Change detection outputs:

################

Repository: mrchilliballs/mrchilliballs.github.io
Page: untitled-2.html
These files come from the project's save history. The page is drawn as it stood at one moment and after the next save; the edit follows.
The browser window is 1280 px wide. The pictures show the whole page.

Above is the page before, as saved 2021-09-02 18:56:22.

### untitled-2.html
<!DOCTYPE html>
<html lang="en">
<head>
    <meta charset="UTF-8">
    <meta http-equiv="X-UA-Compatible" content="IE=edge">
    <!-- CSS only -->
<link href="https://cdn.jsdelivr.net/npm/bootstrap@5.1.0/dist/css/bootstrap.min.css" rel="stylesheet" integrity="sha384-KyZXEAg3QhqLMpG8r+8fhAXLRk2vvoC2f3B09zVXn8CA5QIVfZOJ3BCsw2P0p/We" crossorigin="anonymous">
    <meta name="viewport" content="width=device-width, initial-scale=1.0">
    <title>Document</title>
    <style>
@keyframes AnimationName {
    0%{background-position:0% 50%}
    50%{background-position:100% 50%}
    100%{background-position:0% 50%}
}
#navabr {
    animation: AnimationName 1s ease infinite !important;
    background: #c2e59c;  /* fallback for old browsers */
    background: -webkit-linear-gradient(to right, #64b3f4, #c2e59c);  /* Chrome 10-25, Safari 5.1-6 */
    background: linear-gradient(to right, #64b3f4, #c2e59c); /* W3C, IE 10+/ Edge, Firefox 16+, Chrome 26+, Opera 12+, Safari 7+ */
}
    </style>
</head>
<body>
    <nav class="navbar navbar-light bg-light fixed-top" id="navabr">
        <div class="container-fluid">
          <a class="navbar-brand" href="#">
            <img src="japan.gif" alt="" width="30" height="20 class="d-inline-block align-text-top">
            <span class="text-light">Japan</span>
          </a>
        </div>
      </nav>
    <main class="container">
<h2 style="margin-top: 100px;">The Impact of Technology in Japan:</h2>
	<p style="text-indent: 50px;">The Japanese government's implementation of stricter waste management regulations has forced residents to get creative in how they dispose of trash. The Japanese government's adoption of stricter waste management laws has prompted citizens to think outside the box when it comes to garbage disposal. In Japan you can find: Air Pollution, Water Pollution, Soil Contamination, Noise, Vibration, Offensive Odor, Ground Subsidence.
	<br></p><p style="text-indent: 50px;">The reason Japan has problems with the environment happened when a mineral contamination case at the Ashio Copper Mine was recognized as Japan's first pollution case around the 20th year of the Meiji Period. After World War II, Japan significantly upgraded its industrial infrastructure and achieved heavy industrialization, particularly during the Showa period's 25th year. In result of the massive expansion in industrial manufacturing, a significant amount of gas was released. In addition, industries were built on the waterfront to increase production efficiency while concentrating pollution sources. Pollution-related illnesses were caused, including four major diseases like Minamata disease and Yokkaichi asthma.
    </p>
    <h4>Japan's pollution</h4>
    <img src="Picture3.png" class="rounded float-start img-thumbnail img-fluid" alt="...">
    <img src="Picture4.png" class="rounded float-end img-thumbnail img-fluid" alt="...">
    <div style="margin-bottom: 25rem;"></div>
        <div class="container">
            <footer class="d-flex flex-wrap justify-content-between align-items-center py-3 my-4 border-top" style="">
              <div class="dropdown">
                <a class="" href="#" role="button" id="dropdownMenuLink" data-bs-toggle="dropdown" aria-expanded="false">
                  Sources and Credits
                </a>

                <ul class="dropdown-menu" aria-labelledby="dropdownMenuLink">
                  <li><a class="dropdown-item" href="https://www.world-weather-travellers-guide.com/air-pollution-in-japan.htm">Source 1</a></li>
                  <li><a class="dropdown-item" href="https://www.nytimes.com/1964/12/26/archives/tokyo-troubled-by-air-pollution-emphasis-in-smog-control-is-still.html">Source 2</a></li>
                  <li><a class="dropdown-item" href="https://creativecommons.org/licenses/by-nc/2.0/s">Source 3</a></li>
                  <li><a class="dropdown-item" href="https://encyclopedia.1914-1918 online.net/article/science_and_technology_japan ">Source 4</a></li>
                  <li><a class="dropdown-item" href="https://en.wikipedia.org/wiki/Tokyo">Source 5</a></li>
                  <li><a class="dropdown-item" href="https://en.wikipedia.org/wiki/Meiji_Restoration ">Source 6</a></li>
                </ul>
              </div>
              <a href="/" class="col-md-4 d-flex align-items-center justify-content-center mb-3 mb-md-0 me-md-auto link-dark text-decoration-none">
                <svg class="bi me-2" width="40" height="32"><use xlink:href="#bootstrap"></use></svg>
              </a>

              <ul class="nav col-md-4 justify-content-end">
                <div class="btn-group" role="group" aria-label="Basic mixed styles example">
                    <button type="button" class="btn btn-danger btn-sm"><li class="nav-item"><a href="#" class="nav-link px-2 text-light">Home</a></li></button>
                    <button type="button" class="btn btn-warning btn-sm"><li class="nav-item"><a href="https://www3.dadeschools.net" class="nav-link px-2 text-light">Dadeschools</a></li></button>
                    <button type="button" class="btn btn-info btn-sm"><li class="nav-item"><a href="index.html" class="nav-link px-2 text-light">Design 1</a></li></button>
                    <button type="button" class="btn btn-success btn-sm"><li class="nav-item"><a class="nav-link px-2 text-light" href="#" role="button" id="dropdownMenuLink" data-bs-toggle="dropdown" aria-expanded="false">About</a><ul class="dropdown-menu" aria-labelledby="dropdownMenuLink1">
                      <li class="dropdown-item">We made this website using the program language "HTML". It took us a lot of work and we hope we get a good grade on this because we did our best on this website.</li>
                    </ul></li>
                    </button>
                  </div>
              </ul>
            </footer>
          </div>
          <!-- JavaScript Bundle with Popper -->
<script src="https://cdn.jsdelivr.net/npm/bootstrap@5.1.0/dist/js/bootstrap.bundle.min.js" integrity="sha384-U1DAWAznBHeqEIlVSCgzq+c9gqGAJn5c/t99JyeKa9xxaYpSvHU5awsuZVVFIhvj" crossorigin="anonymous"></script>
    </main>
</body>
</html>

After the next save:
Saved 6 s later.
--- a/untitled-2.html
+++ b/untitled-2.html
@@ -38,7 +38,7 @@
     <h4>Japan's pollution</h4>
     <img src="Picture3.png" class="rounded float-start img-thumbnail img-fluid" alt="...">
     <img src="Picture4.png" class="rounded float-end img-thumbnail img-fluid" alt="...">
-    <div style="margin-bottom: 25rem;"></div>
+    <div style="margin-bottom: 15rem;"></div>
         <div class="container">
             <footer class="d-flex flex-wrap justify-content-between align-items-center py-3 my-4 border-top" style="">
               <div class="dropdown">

################

— What needs to be done —
Go through the records above and write each one out again exactly.

— Reply to the exercise —
Repository: mrchilliballs/mrchilliballs.github.io
Page: untitled-2.html
These files come from the project's save history. The page is drawn as it stood at one moment and after the next save; the edit follows.
The browser window is 1280 px wide. The pictures show the whole page.

Above is the page before, as saved 2021-09-02 18:56:22.

### untitled-2.html
<!DOCTYPE html>
<html lang="en">
<head>
    <meta charset="UTF-8">
    <meta http-equiv="X-UA-Compatible" content="IE=edge">
    <!-- CSS only -->
<link href="https://cdn.jsdelivr.net/npm/bootstrap@5.1.0/dist/css/bootstrap.min.css" rel="stylesheet" integrity="sha384-KyZXEAg3QhqLMpG8r+8fhAXLRk2vvoC2f3B09zVXn8CA5QIVfZOJ3BCsw2P0p/We" crossorigin="anonymous">
    <meta name="viewport" content="width=device-width, initial-scale=1.0">
    <title>Document</title>
    <style>
@keyframes AnimationName {
    0%{background-position:0% 50%}
    50%{background-position:100% 50%}
    100%{background-position:0% 50%}
}
#navabr {
    animation: AnimationName 1s ease infinite !important;
    background: #c2e59c;  /* fallback for old browsers */
    background: -webkit-linear-gradient(to right, #64b3f4, #c2e59c);  /* Chrome 10-25, Safari 5.1-6 */
    background: linear-gradient(to right, #64b3f4, #c2e59c); /* W3C, IE 10+/ Edge, Firefox 16+, Chrome 26+, Opera 12+, Safari 7+ */
}
    </style>
</head>
<body>
    <nav class="navbar navbar-light bg-light fixed-top" id="navabr">
        <div class="container-fluid">
          <a class="navbar-brand" href="#">
            <img src="japan.gif" alt="" width="30" height="20 class="d-inline-block align-text-top">
            <span class="text-light">Japan</span>
          </a>
        </div>
      </nav>
    <main class="container">
<h2 style="margin-top: 100px;">The Impact of Technology in Japan:</h2>
	<p style="text-indent: 50px;">The Japanese government's implementation of stricter waste management regulations has forced residents to get creative in how they dispose of trash. The Japanese government's adoption of stricter waste management laws has prompted citizens to think outside the box when it comes to garbage disposal. In Japan you can find: Air Pollution, Water Pollution, Soil Contamination, Noise, Vibration, Offensive Odor, Ground Subsidence.
	<br></p><p style="text-indent: 50px;">The reason Japan has problems with the environment happened when a mineral contamination case at the Ashio Copper Mine was recognized as Japan's first pollution case around the 20th year of the Meiji Period. After World War II, Japan significantly upgraded its industrial infrastructure and achieved heavy industrialization, particularly during the Showa period's 25th year. In result of the massive expansion in industrial manufacturing, a significant amount of gas was released. In addition, industries were built on the waterfront to increase production efficiency while concentrating pollution sources. Pollution-related illnesses were caused, including four major diseases like Minamata disease and Yokkaichi asthma.
    </p>
    <h4>Japan's pollution</h4>
    <img src="Picture3.png" class="rounded float-start img-thumbnail img-fluid" alt="...">
    <img src="Picture4.png" class="rounded float-end img-thumbnail img-fluid" alt="...">
    <div style="margin-bottom: 25rem;"></div>
        <div class="container">
            <footer class="d-flex flex-wrap justify-content-between align-items-center py-3 my-4 border-top" style="">
              <div class="dropdown">
                <a class="" href="#" role="button" id="dropdownMenuLink" data-bs-toggle="dropdown" aria-expanded="false">
                  Sources and Credits
                </a>

                <ul class="dropdown-menu" aria-labelledby="dropdownMenuLink">
                  <li><a class="dropdown-item" href="https://www.world-weather-travellers-guide.com/air-pollution-in-japan.htm">Source 1</a></li>
                  <li><a class="dropdown-item" href="https://www.nytimes.com/1964/12/26/archives/tokyo-troubled-by-air-pollution-emphasis-in-smog-control-is-still.html">Source 2</a></li>
                  <li><a class="dropdown-item" href="https://creativecommons.org/licenses/by-nc/2.0/s">Source 3</a></li>
                  <li><a class="dropdown-item" href="https://encyclopedia.1914-1918 online.net/article/science_and_technology_japan ">Source 4</a></li>
                  <li><a class="dropdown-item" href="https://en.wikipedia.org/wiki/Tokyo">Source 5</a></li>
                  <li><a class="dropdown-item" href="https://en.wikipedia.org/wiki/Meiji_Restoration ">Source 6</a></li>
                </ul>
              </div>
              <a href="/" class="col-md-4 d-flex align-items-center justify-content-center mb-3 mb-md-0 me-md-auto link-dark text-decoration-none">
                <svg class="bi me-2" width="40" height="32"><use xlink:href="#bootstrap"></use></svg>
              </a>

              <ul class="nav col-md-4 justify-content-end">
                <div class="btn-group" role="group" aria-label="Basic mixed styles example">
                    <button type="button" class="btn btn-danger btn-sm"><li class="nav-item"><a href="#" class="nav-link px-2 text-light">Home</a></li></button>
                    <button type="button" class="btn btn-warning btn-sm"><li class="nav-item"><a href="https://www3.dadeschools.net" class="nav-link px-2 text-light">Dadeschools</a></li></button>
                    <button type="button" class="btn btn-info btn-sm"><li class="nav-item"><a href="index.html" class="nav-link px-2 text-light">Design 1</a></li></button>
                    <button type="button" class="btn btn-success btn-sm"><li class="nav-item"><a class="nav-link px-2 text-light" href="#" role="button" id="dropdownMenuLink" data-bs-toggle="dropdown" aria-expanded="false">About</a><ul class="dropdown-menu" aria-labelledby="dropdownMenuLink1">
                      <li class="dropdown-item">We made this website using the program language "HTML". It took us a lot of work and we hope we get a good grade on this because we did our best on this website.</li>
                    </ul></li>
                    </button>
                  </div>
              </ul>
            </footer>
          </div>
          <!-- JavaScript Bundle with Popper -->
<script src="https://cdn.jsdelivr.net/npm/bootstrap@5.1.0/dist/js/bootstrap.bundle.min.js" integrity="sha384-U1DAWAznBHeqEIlVSCgzq+c9gqGAJn5c/t99JyeKa9xxaYpSvHU5awsuZVVFIhvj" crossorigin="anonymous"></script>
    </main>
</body>
</html>

After the next save:
Saved 6 s later.
--- a/untitled-2.html
+++ b/untitled-2.html
@@ -38,7 +38,7 @@
     <h4>Japan's pollution</h4>
     <img src="Picture3.png" class="rounded float-start img-thumbnail img-fluid" alt="...">
     <img src="Picture4.png" class="rounded float-end img-thumbnail img-fluid" alt="...">
-    <div style="margin-bottom: 25rem;"></div>
+    <div style="margin-bottom: 15rem;"></div>
         <div class="container">
             <footer class="d-flex flex-wrap justify-content-between align-items-center py-3 my-4 border-top" style="">
               <div class="dropdown">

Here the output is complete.